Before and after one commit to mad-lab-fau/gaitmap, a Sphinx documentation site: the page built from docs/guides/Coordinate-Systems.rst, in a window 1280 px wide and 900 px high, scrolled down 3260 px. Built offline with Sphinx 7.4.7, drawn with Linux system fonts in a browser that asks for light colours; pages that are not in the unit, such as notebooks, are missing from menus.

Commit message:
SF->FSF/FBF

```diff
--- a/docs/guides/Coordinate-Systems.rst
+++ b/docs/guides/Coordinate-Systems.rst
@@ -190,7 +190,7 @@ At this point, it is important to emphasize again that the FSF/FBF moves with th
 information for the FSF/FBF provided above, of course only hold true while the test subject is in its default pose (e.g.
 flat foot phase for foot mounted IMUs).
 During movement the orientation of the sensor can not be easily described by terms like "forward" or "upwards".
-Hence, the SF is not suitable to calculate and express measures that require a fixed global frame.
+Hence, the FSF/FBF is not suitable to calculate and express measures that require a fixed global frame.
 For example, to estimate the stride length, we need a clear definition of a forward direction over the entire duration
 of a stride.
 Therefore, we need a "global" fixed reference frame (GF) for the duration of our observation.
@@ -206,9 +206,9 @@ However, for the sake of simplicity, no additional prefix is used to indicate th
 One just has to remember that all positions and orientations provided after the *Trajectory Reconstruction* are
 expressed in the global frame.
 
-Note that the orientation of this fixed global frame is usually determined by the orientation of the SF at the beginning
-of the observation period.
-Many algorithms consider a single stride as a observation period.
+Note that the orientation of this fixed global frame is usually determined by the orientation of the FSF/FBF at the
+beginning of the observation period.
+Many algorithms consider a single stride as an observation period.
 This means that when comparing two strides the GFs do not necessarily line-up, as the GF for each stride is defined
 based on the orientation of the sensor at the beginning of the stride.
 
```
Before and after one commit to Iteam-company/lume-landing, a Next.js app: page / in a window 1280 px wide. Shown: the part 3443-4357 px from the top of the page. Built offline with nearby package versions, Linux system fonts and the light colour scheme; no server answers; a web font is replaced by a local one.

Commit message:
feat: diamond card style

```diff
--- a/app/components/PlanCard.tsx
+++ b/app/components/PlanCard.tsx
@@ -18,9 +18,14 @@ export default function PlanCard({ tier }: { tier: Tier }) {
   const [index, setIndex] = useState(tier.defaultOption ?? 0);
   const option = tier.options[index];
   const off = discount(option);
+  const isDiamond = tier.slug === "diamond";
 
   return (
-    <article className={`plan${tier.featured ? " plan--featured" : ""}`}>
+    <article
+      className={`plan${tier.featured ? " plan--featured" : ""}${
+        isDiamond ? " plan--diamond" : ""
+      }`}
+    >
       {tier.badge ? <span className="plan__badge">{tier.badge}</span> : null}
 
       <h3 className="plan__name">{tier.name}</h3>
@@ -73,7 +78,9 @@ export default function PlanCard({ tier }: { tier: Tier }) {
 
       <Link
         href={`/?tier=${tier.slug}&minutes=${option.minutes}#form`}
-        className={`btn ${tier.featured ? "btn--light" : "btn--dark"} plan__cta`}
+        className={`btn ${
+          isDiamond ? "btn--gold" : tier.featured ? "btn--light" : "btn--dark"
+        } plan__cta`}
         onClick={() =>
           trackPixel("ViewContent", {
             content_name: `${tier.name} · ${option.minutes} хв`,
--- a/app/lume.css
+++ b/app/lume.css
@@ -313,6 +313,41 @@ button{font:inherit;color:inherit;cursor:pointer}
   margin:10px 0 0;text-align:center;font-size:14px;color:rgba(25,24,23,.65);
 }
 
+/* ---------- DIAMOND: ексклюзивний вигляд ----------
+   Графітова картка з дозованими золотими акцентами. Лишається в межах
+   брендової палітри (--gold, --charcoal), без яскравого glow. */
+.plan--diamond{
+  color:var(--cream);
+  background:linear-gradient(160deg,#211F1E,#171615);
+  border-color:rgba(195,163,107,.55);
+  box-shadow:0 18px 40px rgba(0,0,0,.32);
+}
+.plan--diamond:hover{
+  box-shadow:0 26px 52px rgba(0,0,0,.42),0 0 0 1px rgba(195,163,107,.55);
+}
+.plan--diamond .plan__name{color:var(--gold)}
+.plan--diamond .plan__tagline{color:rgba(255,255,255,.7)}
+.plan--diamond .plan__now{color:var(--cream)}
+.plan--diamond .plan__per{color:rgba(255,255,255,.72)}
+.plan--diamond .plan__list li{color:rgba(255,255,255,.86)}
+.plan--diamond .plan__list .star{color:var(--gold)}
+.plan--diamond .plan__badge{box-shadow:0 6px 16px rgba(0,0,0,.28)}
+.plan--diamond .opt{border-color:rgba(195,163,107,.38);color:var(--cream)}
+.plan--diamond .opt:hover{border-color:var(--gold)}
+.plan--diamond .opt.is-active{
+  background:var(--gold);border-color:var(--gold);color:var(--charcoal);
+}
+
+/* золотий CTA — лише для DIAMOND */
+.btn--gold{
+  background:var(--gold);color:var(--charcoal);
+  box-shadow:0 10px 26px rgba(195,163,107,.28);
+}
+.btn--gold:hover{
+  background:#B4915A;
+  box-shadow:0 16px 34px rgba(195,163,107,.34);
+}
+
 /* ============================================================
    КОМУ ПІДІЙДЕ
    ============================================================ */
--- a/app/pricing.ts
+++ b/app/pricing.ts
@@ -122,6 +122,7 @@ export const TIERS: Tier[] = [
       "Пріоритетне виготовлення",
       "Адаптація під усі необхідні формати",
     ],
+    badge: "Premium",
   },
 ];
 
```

****

Problem requirements: In the material above, how many lines have the word "featured"? Give that number and nothing else.

Answer to this problem: 4